EXERCISE DETAILS
Output the data verbatim, minus the images.

TASK INPUTS: Begin

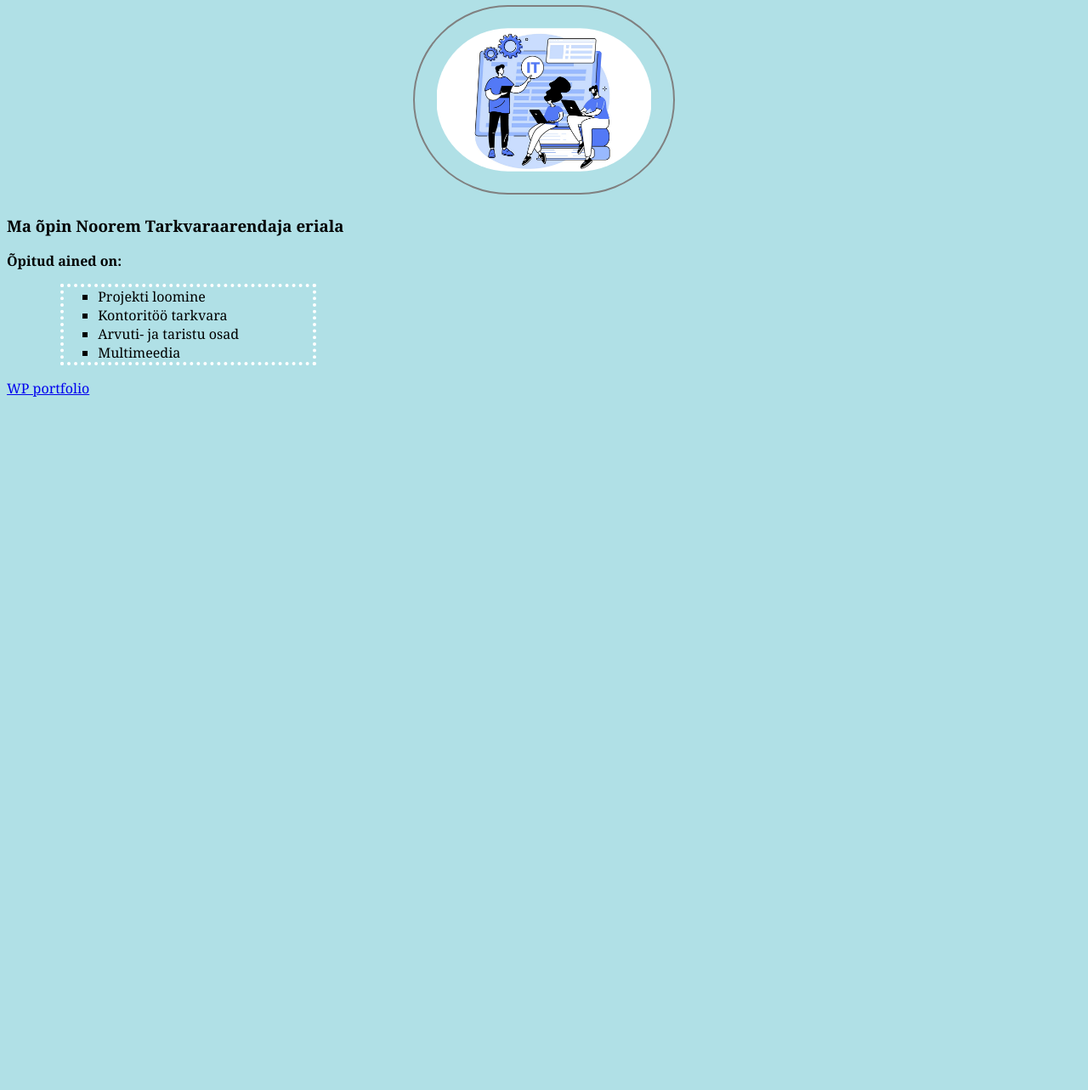
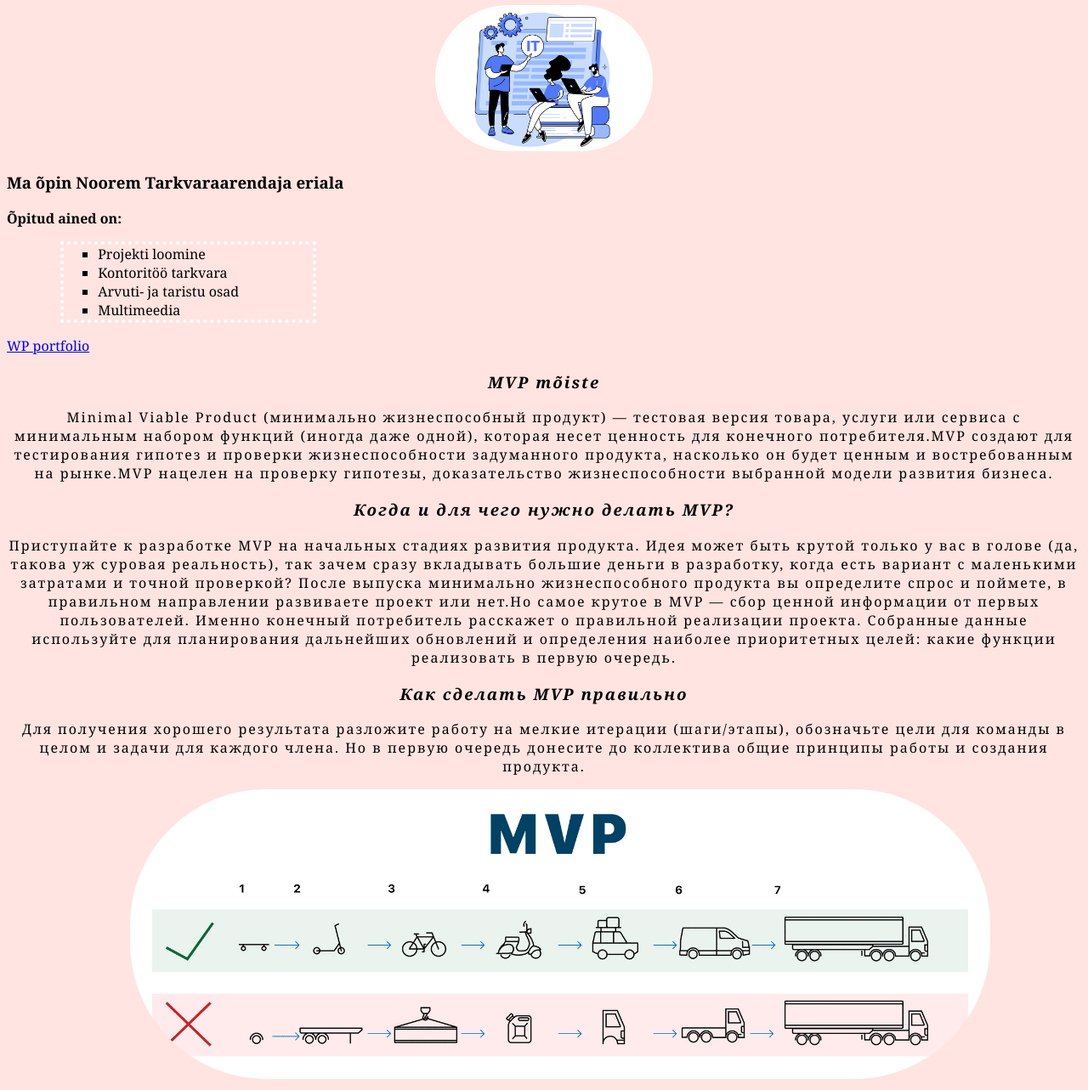
Before and after one commit to AnastassiaKostjuk/AnastassiaWebStorm, a plain HTML site: page index.html in a window 1280 px wide. Shown: the part 80-1363 px from the top of the page at 85% size. Before the commit the page ends 800 px from the top, so only its background shows below. Drawn offline with Linux system fonts and the light colour scheme.

Commit message:
html file modified

```diff
--- a/index.html
+++ b/index.html
@@ -9,7 +9,7 @@
 <body>
 <h1>Anastassia Git koduleht</h1>
 <!--pilt-->
-<div><img src="itpicture.jpg" alt="Minu pilt"></div>
+<div><img src="itpicture.jpg" alt="Minu pilt" id="pilt1"></div>
 <h3>Ma õpin Noorem Tarkvaraarendaja eriala</h3>
 <strong>Õpitud ained on:</strong>
 <ul>
@@ -20,5 +20,37 @@
 </ul>
 <!--link e-portfoliosse-->
 <a href="https://anastassiakostjuk24.thkit.ee/wp/" target="_blank"> WP portfolio</a>
+
+<div id="issue1">
+<h3><i>MVP mõiste</i></h3>
+
+<p>Minimal Viable Product (минимально жизнеспособный продукт) — тестовая версия товара,
+        услуги или сервиса с минимальным набором функций (иногда даже одной), которая несет
+        ценность для конечного потребителя.MVP создают для тестирования гипотез и проверки
+        жизнеспособности задуманного продукта, насколько он будет ценным и востребованным на
+        рынке.MVP нацелен на проверку гипотезы, доказательство жизнеспособности выбранной
+        модели развития бизнеса.</p>
+
+<h3><i>Когда и для чего нужно делать MVP?</i></h3>
+
+<p>Приступайте к разработке MVP на начальных стадиях развития продукта. Идея может быть
+        крутой только у вас в голове (да, такова уж суровая реальность), так зачем сразу
+        вкладывать большие деньги в разработку, когда есть вариант с маленькими затратами и
+        точной проверкой? После выпуска минимально жизнеспособного продукта вы определите
+        спрос и поймете, в правильном направлении развиваете проект или нет.Но самое крутое в
+        MVP — сбор ценной информации от первых пользователей. Именно конечный потребитель
+        расскажет о правильной реализации проекта. Собранные данные используйте для
+        планирования дальнейших обновлений и определения наиболее приоритетных целей: какие
+        функции реализовать в первую очередь.</p>
+
+<h3><i>Как сделать MVP правильно</i></h3>
+
+<p>Для получения хорошего результата разложите работу на мелкие итерации (шаги/этапы),
+        обозначьте цели для команды в целом и задачи для каждого члена. Но в первую очередь
+        донесите до коллектива общие принципы работы и создания продукта.</p>
+</div>
+
+<div><img src="mvp.png" alt="MVP pilt" id="pilt2"></div>
+
 </body>
 </html>
--- a/minuStyle.css
+++ b/minuStyle.css
@@ -1,12 +1,16 @@
 div{
     text-align: center;
 }
-img{
-    border: 2px solid grey;
+#pilt1{
+    border: 2px solid;
+    border-radius: 100px;
+    border-color: white;
+    width: 20%;
+}
+#pilt2{
+    width: 80%;
+    margin-left: 3%;
     border-radius: 160px;
-    width: 20%;
-    padding: 2%;
-    text-align: center;
 }
 h1{
     font-family: Georgia, Times, serif;
@@ -17,7 +21,7 @@ h1{
 }
 body{
     font-family: Georgia, Times, serif;
-    background-color: powderblue;
+    background-color: mistyrose;
 }
 ul{
     list-style-type: square;
@@ -25,3 +29,8 @@ ul{
     border: 3pt dotted white;
     width: 20%;
 }
+#issue1{
+    font-family: Georgia, Times, serif;
+    letter-spacing: 2px;
+    text-align: center;
+}
```
Also changed, not shown: mvp.png (added).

TASK INPUTS: End

FINISHED EXERCISE
Before and after one commit to AnastassiaKostjuk/AnastassiaWebStorm, a plain HTML site: page index.html in a window 1280 px wide. Shown: the part 80-1363 px from the top of the page at 85% size. Before the commit the page ends 800 px from the top, so only its background shows below. Drawn offline with Linux system fonts and the light colour scheme.

Commit message:
html file modified

```diff
--- a/index.html
+++ b/index.html
@@ -9,7 +9,7 @@
 <body>
 <h1>Anastassia Git koduleht</h1>
 <!--pilt-->
-<div><img src="itpicture.jpg" alt="Minu pilt"></div>
+<div><img src="itpicture.jpg" alt="Minu pilt" id="pilt1"></div>
 <h3>Ma õpin Noorem Tarkvaraarendaja eriala</h3>
 <strong>Õpitud ained on:</strong>
 <ul>
@@ -20,5 +20,37 @@
 </ul>
 <!--link e-portfoliosse-->
 <a href="https://anastassiakostjuk24.thkit.ee/wp/" target="_blank"> WP portfolio</a>
+
+<div id="issue1">
+<h3><i>MVP mõiste</i></h3>
+
+<p>Minimal Viable Product (минимально жизнеспособный продукт) — тестовая версия товара,
+        услуги или сервиса с минимальным набором функций (иногда даже одной), которая несет
+        ценность для конечного потребителя.MVP создают для тестирования гипотез и проверки
+        жизнеспособности задуманного продукта, насколько он будет ценным и востребованным на
+        рынке.MVP нацелен на проверку гипотезы, доказательство жизнеспособности выбранной
+        модели развития бизнеса.</p>
+
+<h3><i>Когда и для чего нужно делать MVP?</i></h3>
+
+<p>Приступайте к разработке MVP на начальных стадиях развития продукта. Идея может быть
+        крутой только у вас в голове (да, такова уж суровая реальность), так зачем сразу
+        вкладывать большие деньги в разработку, когда есть вариант с маленькими затратами и
+        точной проверкой? После выпуска минимально жизнеспособного продукта вы определите
+        спрос и поймете, в правильном направлении развиваете проект или нет.Но самое крутое в
+        MVP — сбор ценной информации от первых пользователей. Именно конечный потребитель
+        расскажет о правильной реализации проекта. Собранные данные используйте для
+        планирования дальнейших обновлений и определения наиболее приоритетных целей: какие
+        функции реализовать в первую очередь.</p>
+
+<h3><i>Как сделать MVP правильно</i></h3>
+
+<p>Для получения хорошего результата разложите работу на мелкие итерации (шаги/этапы),
+        обозначьте цели для команды в целом и задачи для каждого члена. Но в первую очередь
+        донесите до коллектива общие принципы работы и создания продукта.</p>
+</div>
+
+<div><img src="mvp.png" alt="MVP pilt" id="pilt2"></div>
+
 </body>
 </html>
--- a/minuStyle.css
+++ b/minuStyle.css
@@ -1,12 +1,16 @@
 div{
     text-align: center;
 }
-img{
-    border: 2px solid grey;
+#pilt1{
+    border: 2px solid;
+    border-radius: 100px;
+    border-color: white;
+    width: 20%;
+}
+#pilt2{
+    width: 80%;
+    margin-left: 3%;
     border-radius: 160px;
-    width: 20%;
-    padding: 2%;
-    text-align: center;
 }
 h1{
     font-family: Georgia, Times, serif;
@@ -17,7 +21,7 @@ h1{
 }
 body{
     font-family: Georgia, Times, serif;
-    background-color: powderblue;
+    background-color: mistyrose;
 }
 ul{
     list-style-type: square;
@@ -25,3 +29,8 @@ ul{
     border: 3pt dotted white;
     width: 20%;
 }
+#issue1{
+    font-family: Georgia, Times, serif;
+    letter-spacing: 2px;
+    text-align: center;
+}
```
Also changed, not shown: mvp.png (added).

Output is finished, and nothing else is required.